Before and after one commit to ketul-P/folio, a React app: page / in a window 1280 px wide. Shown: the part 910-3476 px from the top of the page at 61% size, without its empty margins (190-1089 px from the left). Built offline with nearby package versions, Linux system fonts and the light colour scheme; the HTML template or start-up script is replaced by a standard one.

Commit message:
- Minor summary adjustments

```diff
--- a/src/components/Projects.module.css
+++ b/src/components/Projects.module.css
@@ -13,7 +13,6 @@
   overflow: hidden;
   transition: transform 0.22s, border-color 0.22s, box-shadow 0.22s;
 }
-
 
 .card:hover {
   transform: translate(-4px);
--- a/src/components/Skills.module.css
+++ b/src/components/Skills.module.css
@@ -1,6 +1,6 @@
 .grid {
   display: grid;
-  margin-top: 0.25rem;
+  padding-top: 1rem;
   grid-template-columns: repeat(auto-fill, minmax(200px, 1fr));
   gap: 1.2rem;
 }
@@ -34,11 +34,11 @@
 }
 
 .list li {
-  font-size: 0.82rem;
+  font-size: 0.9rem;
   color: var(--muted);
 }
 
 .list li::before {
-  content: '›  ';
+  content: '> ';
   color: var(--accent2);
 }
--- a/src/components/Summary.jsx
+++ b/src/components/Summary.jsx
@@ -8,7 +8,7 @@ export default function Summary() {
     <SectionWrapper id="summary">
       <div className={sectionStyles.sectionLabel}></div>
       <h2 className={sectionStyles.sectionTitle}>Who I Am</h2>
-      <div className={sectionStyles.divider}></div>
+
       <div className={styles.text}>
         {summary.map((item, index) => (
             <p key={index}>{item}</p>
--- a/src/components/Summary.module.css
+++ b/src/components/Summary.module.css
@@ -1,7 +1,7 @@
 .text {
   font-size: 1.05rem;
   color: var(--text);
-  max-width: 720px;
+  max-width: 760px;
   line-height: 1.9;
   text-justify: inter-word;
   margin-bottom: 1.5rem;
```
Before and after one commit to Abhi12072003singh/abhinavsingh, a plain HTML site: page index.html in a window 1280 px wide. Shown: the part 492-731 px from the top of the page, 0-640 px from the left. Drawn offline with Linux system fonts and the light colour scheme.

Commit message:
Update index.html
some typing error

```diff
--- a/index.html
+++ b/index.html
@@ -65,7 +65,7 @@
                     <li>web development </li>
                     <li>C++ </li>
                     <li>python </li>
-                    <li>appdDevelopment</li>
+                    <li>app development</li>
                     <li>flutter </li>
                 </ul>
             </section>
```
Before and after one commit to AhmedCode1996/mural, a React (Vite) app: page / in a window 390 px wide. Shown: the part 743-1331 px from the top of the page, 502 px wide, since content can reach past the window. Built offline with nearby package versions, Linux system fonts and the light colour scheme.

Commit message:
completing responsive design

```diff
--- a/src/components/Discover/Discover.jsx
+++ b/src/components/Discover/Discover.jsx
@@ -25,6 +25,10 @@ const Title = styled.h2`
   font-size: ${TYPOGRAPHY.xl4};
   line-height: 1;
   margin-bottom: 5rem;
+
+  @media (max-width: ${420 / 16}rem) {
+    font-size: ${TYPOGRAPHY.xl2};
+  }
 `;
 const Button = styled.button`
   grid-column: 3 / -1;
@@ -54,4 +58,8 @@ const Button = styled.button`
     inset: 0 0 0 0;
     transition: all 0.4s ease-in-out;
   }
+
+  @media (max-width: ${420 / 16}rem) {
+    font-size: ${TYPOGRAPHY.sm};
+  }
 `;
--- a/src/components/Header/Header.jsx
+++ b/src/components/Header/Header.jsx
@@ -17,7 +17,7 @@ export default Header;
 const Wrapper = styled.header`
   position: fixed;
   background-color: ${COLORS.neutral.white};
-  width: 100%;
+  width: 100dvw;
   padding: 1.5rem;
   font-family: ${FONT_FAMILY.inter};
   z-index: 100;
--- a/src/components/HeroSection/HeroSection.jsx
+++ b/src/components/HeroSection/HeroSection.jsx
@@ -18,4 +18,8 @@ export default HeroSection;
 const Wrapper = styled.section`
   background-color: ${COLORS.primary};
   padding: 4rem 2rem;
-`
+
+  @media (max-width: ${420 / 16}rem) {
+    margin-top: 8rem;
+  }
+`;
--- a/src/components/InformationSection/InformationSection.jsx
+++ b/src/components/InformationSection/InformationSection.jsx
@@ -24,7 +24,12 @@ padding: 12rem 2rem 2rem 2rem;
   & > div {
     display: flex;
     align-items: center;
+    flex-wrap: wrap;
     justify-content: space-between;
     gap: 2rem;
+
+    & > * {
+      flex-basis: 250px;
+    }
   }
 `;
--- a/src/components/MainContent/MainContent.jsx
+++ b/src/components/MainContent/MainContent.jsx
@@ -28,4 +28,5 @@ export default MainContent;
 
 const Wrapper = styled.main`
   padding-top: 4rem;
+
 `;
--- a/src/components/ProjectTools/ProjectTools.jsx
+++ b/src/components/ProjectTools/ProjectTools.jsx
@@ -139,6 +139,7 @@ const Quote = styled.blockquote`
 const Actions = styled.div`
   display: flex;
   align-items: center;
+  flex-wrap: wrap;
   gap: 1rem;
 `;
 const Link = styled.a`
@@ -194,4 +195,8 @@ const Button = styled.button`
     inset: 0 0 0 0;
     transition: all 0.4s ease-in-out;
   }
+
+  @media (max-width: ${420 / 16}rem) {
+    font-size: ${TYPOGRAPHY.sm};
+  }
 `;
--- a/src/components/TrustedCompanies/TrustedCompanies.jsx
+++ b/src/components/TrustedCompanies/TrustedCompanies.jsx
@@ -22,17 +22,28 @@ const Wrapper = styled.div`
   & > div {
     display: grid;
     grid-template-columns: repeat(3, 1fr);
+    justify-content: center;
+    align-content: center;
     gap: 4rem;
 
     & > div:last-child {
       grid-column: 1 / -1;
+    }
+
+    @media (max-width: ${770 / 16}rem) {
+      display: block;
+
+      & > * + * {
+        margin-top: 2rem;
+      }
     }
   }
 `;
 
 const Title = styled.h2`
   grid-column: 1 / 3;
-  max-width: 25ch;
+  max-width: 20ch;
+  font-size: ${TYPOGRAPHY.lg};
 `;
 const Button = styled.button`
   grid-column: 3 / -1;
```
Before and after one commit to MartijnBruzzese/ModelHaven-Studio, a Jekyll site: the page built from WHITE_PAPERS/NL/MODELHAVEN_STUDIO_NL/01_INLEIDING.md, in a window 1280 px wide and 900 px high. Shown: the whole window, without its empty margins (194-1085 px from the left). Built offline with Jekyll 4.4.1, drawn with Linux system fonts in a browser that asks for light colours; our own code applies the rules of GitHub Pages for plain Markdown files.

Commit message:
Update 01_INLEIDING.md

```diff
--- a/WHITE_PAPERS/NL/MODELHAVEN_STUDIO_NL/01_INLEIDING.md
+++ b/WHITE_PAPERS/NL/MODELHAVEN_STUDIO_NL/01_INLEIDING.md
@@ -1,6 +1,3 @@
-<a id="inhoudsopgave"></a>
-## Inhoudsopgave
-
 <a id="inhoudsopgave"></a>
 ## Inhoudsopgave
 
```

________________________

Print out the entire listing above without any change.

Before and after one commit to ketul-P/folio, a React app: page / in a window 1280 px wide. Shown: the part 910-3476 px from the top of the page at 61% size, without its empty margins (190-1089 px from the left). Built offline with nearby package versions, Linux system fonts and the light colour scheme; the HTML template or start-up script is replaced by a standard one.

Commit message:
- Minor summary adjustments

```diff
--- a/src/components/Projects.module.css
+++ b/src/components/Projects.module.css
@@ -13,7 +13,6 @@
   overflow: hidden;
   transition: transform 0.22s, border-color 0.22s, box-shadow 0.22s;
 }
-
 
 .card:hover {
   transform: translate(-4px);
--- a/src/components/Skills.module.css
+++ b/src/components/Skills.module.css
@@ -1,6 +1,6 @@
 .grid {
   display: grid;
-  margin-top: 0.25rem;
+  padding-top: 1rem;
   grid-template-columns: repeat(auto-fill, minmax(200px, 1fr));
   gap: 1.2rem;
 }
@@ -34,11 +34,11 @@
 }
 
 .list li {
-  font-size: 0.82rem;
+  font-size: 0.9rem;
   color: var(--muted);
 }
 
 .list li::before {
-  content: '›  ';
+  content: '> ';
   color: var(--accent2);
 }
--- a/src/components/Summary.jsx
+++ b/src/components/Summary.jsx
@@ -8,7 +8,7 @@ export default function Summary() {
     <SectionWrapper id="summary">
       <div className={sectionStyles.sectionLabel}></div>
       <h2 className={sectionStyles.sectionTitle}>Who I Am</h2>
-      <div className={sectionStyles.divider}></div>
+
       <div className={styles.text}>
         {summary.map((item, index) => (
             <p key={index}>{item}</p>
--- a/src/components/Summary.module.css
+++ b/src/components/Summary.module.css
@@ -1,7 +1,7 @@
 .text {
   font-size: 1.05rem;
   color: var(--text);
-  max-width: 720px;
+  max-width: 760px;
   line-height: 1.9;
   text-justify: inter-word;
   margin-bottom: 1.5rem;
```
Before and after one commit to Abhi12072003singh/abhinavsingh, a plain HTML site: page index.html in a window 1280 px wide. Shown: the part 492-731 px from the top of the page, 0-640 px from the left. Drawn offline with Linux system fonts and the light colour scheme.

Commit message:
Update index.html
some typing error

```diff
--- a/index.html
+++ b/index.html
@@ -65,7 +65,7 @@
                     <li>web development </li>
                     <li>C++ </li>
                     <li>python </li>
-                    <li>appdDevelopment</li>
+                    <li>app development</li>
                     <li>flutter </li>
                 </ul>
             </section>
```
Before and after one commit to AhmedCode1996/mural, a React (Vite) app: page / in a window 390 px wide. Shown: the part 743-1331 px from the top of the page, 502 px wide, since content can reach past the window. Built offline with nearby package versions, Linux system fonts and the light colour scheme.

Commit message:
completing responsive design

```diff
--- a/src/components/Discover/Discover.jsx
+++ b/src/components/Discover/Discover.jsx
@@ -25,6 +25,10 @@ const Title = styled.h2`
   font-size: ${TYPOGRAPHY.xl4};
   line-height: 1;
   margin-bottom: 5rem;
+
+  @media (max-width: ${420 / 16}rem) {
+    font-size: ${TYPOGRAPHY.xl2};
+  }
 `;
 const Button = styled.button`
   grid-column: 3 / -1;
@@ -54,4 +58,8 @@ const Button = styled.button`
     inset: 0 0 0 0;
     transition: all 0.4s ease-in-out;
   }
+
+  @media (max-width: ${420 / 16}rem) {
+    font-size: ${TYPOGRAPHY.sm};
+  }
 `;
--- a/src/components/Header/Header.jsx
+++ b/src/components/Header/Header.jsx
@@ -17,7 +17,7 @@ export default Header;
 const Wrapper = styled.header`
   position: fixed;
   background-color: ${COLORS.neutral.white};
-  width: 100%;
+  width: 100dvw;
   padding: 1.5rem;
   font-family: ${FONT_FAMILY.inter};
   z-index: 100;
--- a/src/components/HeroSection/HeroSection.jsx
+++ b/src/components/HeroSection/HeroSection.jsx
@@ -18,4 +18,8 @@ export default HeroSection;
 const Wrapper = styled.section`
   background-color: ${COLORS.primary};
   padding: 4rem 2rem;
-`
+
+  @media (max-width: ${420 / 16}rem) {
+    margin-top: 8rem;
+  }
+`;
--- a/src/components/InformationSection/InformationSection.jsx
+++ b/src/components/InformationSection/InformationSection.jsx
@@ -24,7 +24,12 @@ padding: 12rem 2rem 2rem 2rem;
   & > div {
     display: flex;
     align-items: center;
+    flex-wrap: wrap;
     justify-content: space-between;
     gap: 2rem;
+
+    & > * {
+      flex-basis: 250px;
+    }
   }
 `;
--- a/src/components/MainContent/MainContent.jsx
+++ b/src/components/MainContent/MainContent.jsx
@@ -28,4 +28,5 @@ export default MainContent;
 
 const Wrapper = styled.main`
   padding-top: 4rem;
+
 `;
--- a/src/components/ProjectTools/ProjectTools.jsx
+++ b/src/components/ProjectTools/ProjectTools.jsx
@@ -139,6 +139,7 @@ const Quote = styled.blockquote`
 const Actions = styled.div`
   display: flex;
   align-items: center;
+  flex-wrap: wrap;
   gap: 1rem;
 `;
 const Link = styled.a`
@@ -194,4 +195,8 @@ const Button = styled.button`
     inset: 0 0 0 0;
     transition: all 0.4s ease-in-out;
   }
+
+  @media (max-width: ${420 / 16}rem) {
+    font-size: ${TYPOGRAPHY.sm};
+  }
 `;
--- a/src/components/TrustedCompanies/TrustedCompanies.jsx
+++ b/src/components/TrustedCompanies/TrustedCompanies.jsx
@@ -22,17 +22,28 @@ const Wrapper = styled.div`
   & > div {
     display: grid;
     grid-template-columns: repeat(3, 1fr);
+    justify-content: center;
+    align-content: center;
     gap: 4rem;
 
     & > div:last-child {
       grid-column: 1 / -1;
+    }
+
+    @media (max-width: ${770 / 16}rem) {
+      display: block;
+
+      & > * + * {
+        margin-top: 2rem;
+      }
     }
   }
 `;
 
 const Title = styled.h2`
   grid-column: 1 / 3;
-  max-width: 25ch;
+  max-width: 20ch;
+  font-size: ${TYPOGRAPHY.lg};
 `;
 const Button = styled.button`
   grid-column: 3 / -1;
```
Before and after one commit to MartijnBruzzese/ModelHaven-Studio, a Jekyll site: the page built from WHITE_PAPERS/NL/MODELHAVEN_STUDIO_NL/01_INLEIDING.md, in a window 1280 px wide and 900 px high. Shown: the whole window, without its empty margins (194-1085 px from the left). Built offline with Jekyll 4.4.1, drawn with Linux system fonts in a browser that asks for light colours; our own code applies the rules of GitHub Pages for plain Markdown files.

Commit message:
Update 01_INLEIDING.md

```diff
--- a/WHITE_PAPERS/NL/MODELHAVEN_STUDIO_NL/01_INLEIDING.md
+++ b/WHITE_PAPERS/NL/MODELHAVEN_STUDIO_NL/01_INLEIDING.md
@@ -1,6 +1,3 @@
-<a id="inhoudsopgave"></a>
-## Inhoudsopgave
-
 <a id="inhoudsopgave"></a>
 ## Inhoudsopgave
 
```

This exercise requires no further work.